- Opening Delimiter -

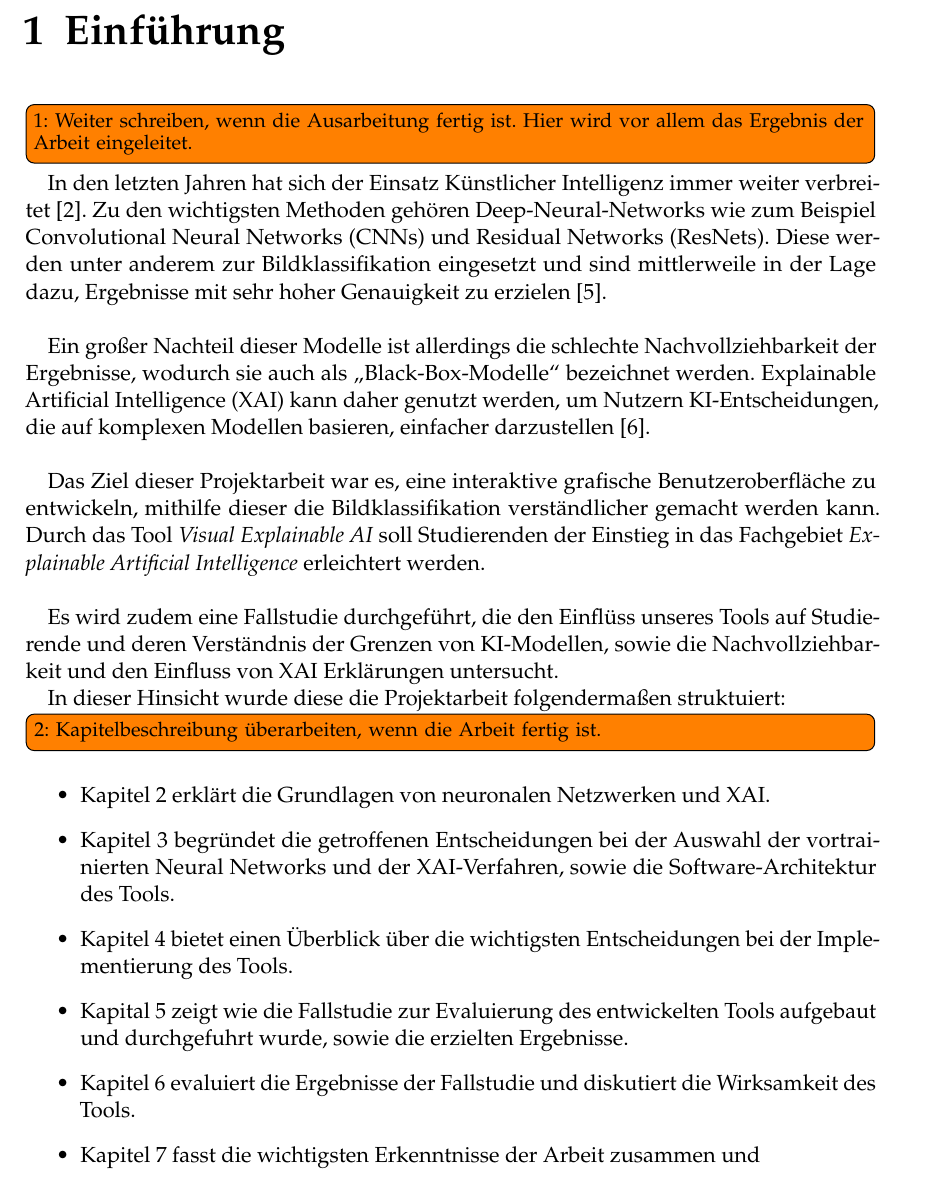
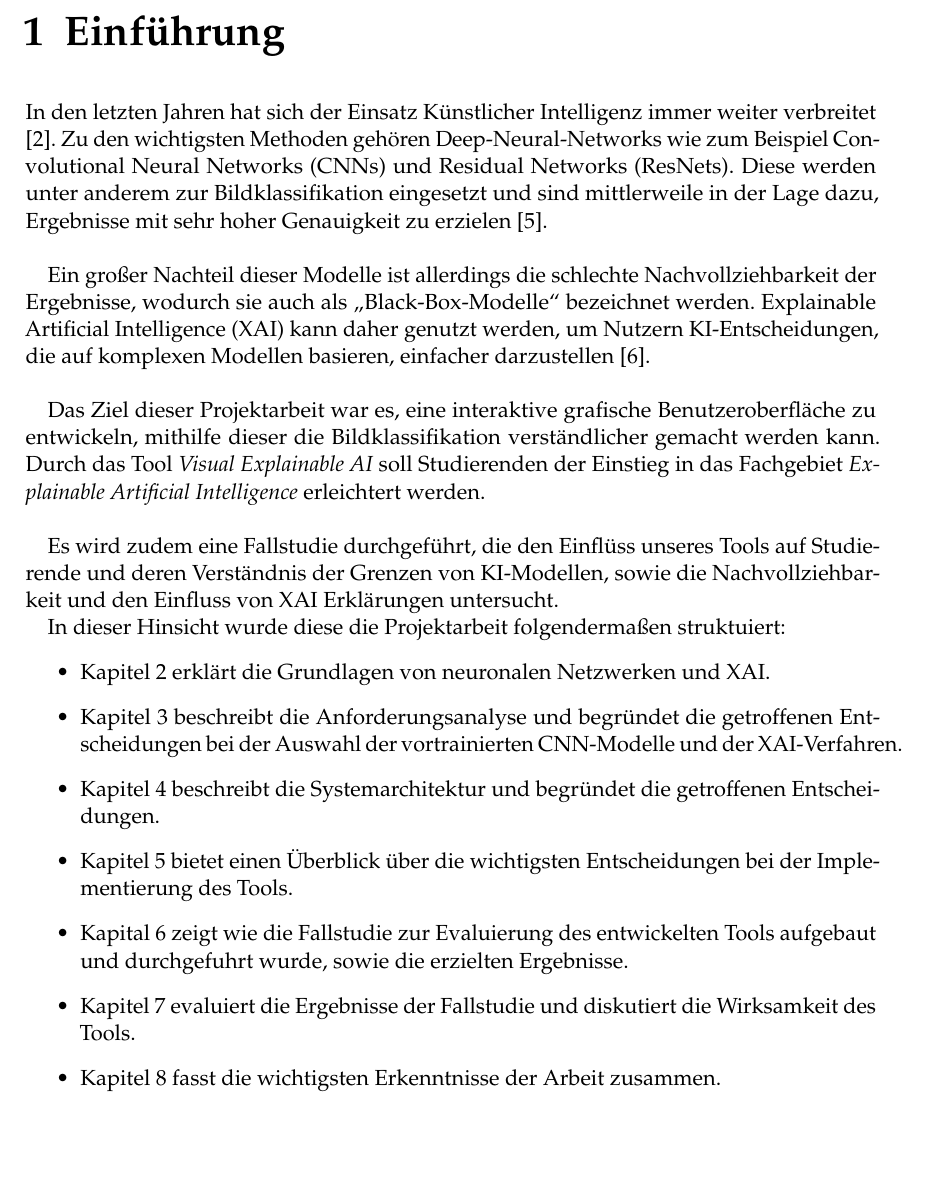
Before and after one commit to GermainGirndt/visual-explanaible-ai, a LaTeX thesis (documentation/ausarbeitung/htwsaar-i-mst-vorlage-2.25/htwsaar-i-mst-vorlage-2.25/htwsaar-i-mst-vorlage.tex, which reads documentation/ausarbeitung/htwsaar-i-mst-vorlage-2.25/htwsaar-i-mst-vorlage-2.25/Chapters/Einführung.tex): part of page 7 of 54, cut so that both start at the same text, the shorter picture padded with empty space. Compiled offline with pdfLaTeX.

Commit message:
Einführung Kapitelzusammenfassung

```diff
--- a/documentation/ausarbeitung/htwsaar-i-mst-vorlage-2.25/htwsaar-i-mst-vorlage-2.25/Chapters/Einführung.tex
+++ b/documentation/ausarbeitung/htwsaar-i-mst-vorlage-2.25/htwsaar-i-mst-vorlage-2.25/Chapters/Einführung.tex
@@ -1,5 +1,4 @@
 \chapter{Einführung}
-\todox[]{Weiter schreiben, wenn die Ausarbeitung fertig ist. Hier wird vor allem das Ergebnis der Arbeit eingeleitet.}
 
 In den letzten Jahren hat sich der Einsatz Künstlicher Intelligenz immer weiter verbreitet \cite{chatgpt}.
 Zu den wichtigsten Methoden gehören Deep-Neural-Networks wie zum Beispiel Convolutional Neural Networks (CNNs) und Residual Networks (ResNets).
@@ -13,12 +12,12 @@ Das Ziel dieser Projektarbeit war es, eine interaktive grafische Benutzeroberfl
 Es wird zudem eine Fallstudie durchgeführt, die den Einflüss unseres Tools auf Studierende und deren Verständnis der Grenzen von KI-Modellen, sowie die Nachvollziehbarkeit und den Einfluss von XAI Erklärungen untersucht.
 
 In dieser Hinsicht wurde diese die Projektarbeit folgendermaßen struktuiert:
-\todox[]{Kapitelbeschreibung überarbeiten, wenn die Arbeit fertig ist.}
 \begin{itemize}
     \item Kapitel 2 erklärt die Grundlagen von neuronalen Netzwerken und XAI.
-    \item Kapitel 3 begründet die getroffenen Entscheidungen bei der Auswahl der vortrainierten Neural Networks und der XAI-Verfahren, sowie die Software-Architektur des Tools.
-    \item Kapitel 4 bietet einen Überblick über die wichtigsten Entscheidungen bei der Implementierung des Tools.
-    \item Kapital 5 zeigt wie die Fallstudie zur Evaluierung des entwickelten Tools aufgebaut und durchgefuhrt wurde, sowie die erzielten Ergebnisse.
-    \item Kapitel 6 evaluiert die Ergebnisse der Fallstudie und diskutiert die Wirksamkeit des Tools.
-    \item Kapitel 7 fasst die wichtigsten Erkenntnisse der Arbeit zusammen und
+    \item Kapitel 3 beschreibt die Anforderungsanalyse und begründet die getroffenen Entscheidungen bei der Auswahl der vortrainierten CNN-Modelle und der XAI-Verfahren.
+    \item Kapitel 4 beschreibt die Systemarchitektur und begründet die getroffenen Entscheidungen.
+    \item Kapitel 5 bietet einen Überblick über die wichtigsten Entscheidungen bei der Implementierung des Tools.
+    \item Kapital 6 zeigt wie die Fallstudie zur Evaluierung des entwickelten Tools aufgebaut und durchgefuhrt wurde, sowie die erzielten Ergebnisse.
+    \item Kapitel 7 evaluiert die Ergebnisse der Fallstudie und diskutiert die Wirksamkeit des Tools.
+    \item Kapitel 8 fasst die wichtigsten Erkenntnisse der Arbeit zusammen.
 \end{itemize}
```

- Closing Delimiter -

■ PROBLEM DETAILS:
Reproduce the data above line for line, excluding every picture.

■ SOLUTION BELOW:
Before and after one commit to GermainGirndt/visual-explanaible-ai, a LaTeX thesis (documentation/ausarbeitung/htwsaar-i-mst-vorlage-2.25/htwsaar-i-mst-vorlage-2.25/htwsaar-i-mst-vorlage.tex, which reads documentation/ausarbeitung/htwsaar-i-mst-vorlage-2.25/htwsaar-i-mst-vorlage-2.25/Chapters/Einführung.tex): part of page 7 of 54, cut so that both start at the same text, the shorter picture padded with empty space. Compiled offline with pdfLaTeX.

Commit message:
Einführung Kapitelzusammenfassung

```diff
--- a/documentation/ausarbeitung/htwsaar-i-mst-vorlage-2.25/htwsaar-i-mst-vorlage-2.25/Chapters/Einführung.tex
+++ b/documentation/ausarbeitung/htwsaar-i-mst-vorlage-2.25/htwsaar-i-mst-vorlage-2.25/Chapters/Einführung.tex
@@ -1,5 +1,4 @@
 \chapter{Einführung}
-\todox[]{Weiter schreiben, wenn die Ausarbeitung fertig ist. Hier wird vor allem das Ergebnis der Arbeit eingeleitet.}
 
 In den letzten Jahren hat sich der Einsatz Künstlicher Intelligenz immer weiter verbreitet \cite{chatgpt}.
 Zu den wichtigsten Methoden gehören Deep-Neural-Networks wie zum Beispiel Convolutional Neural Networks (CNNs) und Residual Networks (ResNets).
@@ -13,12 +12,12 @@ Das Ziel dieser Projektarbeit war es, eine interaktive grafische Benutzeroberfl
 Es wird zudem eine Fallstudie durchgeführt, die den Einflüss unseres Tools auf Studierende und deren Verständnis der Grenzen von KI-Modellen, sowie die Nachvollziehbarkeit und den Einfluss von XAI Erklärungen untersucht.
 
 In dieser Hinsicht wurde diese die Projektarbeit folgendermaßen struktuiert:
-\todox[]{Kapitelbeschreibung überarbeiten, wenn die Arbeit fertig ist.}
 \begin{itemize}
     \item Kapitel 2 erklärt die Grundlagen von neuronalen Netzwerken und XAI.
-    \item Kapitel 3 begründet die getroffenen Entscheidungen bei der Auswahl der vortrainierten Neural Networks und der XAI-Verfahren, sowie die Software-Architektur des Tools.
-    \item Kapitel 4 bietet einen Überblick über die wichtigsten Entscheidungen bei der Implementierung des Tools.
-    \item Kapital 5 zeigt wie die Fallstudie zur Evaluierung des entwickelten Tools aufgebaut und durchgefuhrt wurde, sowie die erzielten Ergebnisse.
-    \item Kapitel 6 evaluiert die Ergebnisse der Fallstudie und diskutiert die Wirksamkeit des Tools.
-    \item Kapitel 7 fasst die wichtigsten Erkenntnisse der Arbeit zusammen und
+    \item Kapitel 3 beschreibt die Anforderungsanalyse und begründet die getroffenen Entscheidungen bei der Auswahl der vortrainierten CNN-Modelle und der XAI-Verfahren.
+    \item Kapitel 4 beschreibt die Systemarchitektur und begründet die getroffenen Entscheidungen.
+    \item Kapitel 5 bietet einen Überblick über die wichtigsten Entscheidungen bei der Implementierung des Tools.
+    \item Kapital 6 zeigt wie die Fallstudie zur Evaluierung des entwickelten Tools aufgebaut und durchgefuhrt wurde, sowie die erzielten Ergebnisse.
+    \item Kapitel 7 evaluiert die Ergebnisse der Fallstudie und diskutiert die Wirksamkeit des Tools.
+    \item Kapitel 8 fasst die wichtigsten Erkenntnisse der Arbeit zusammen.
 \end{itemize}
```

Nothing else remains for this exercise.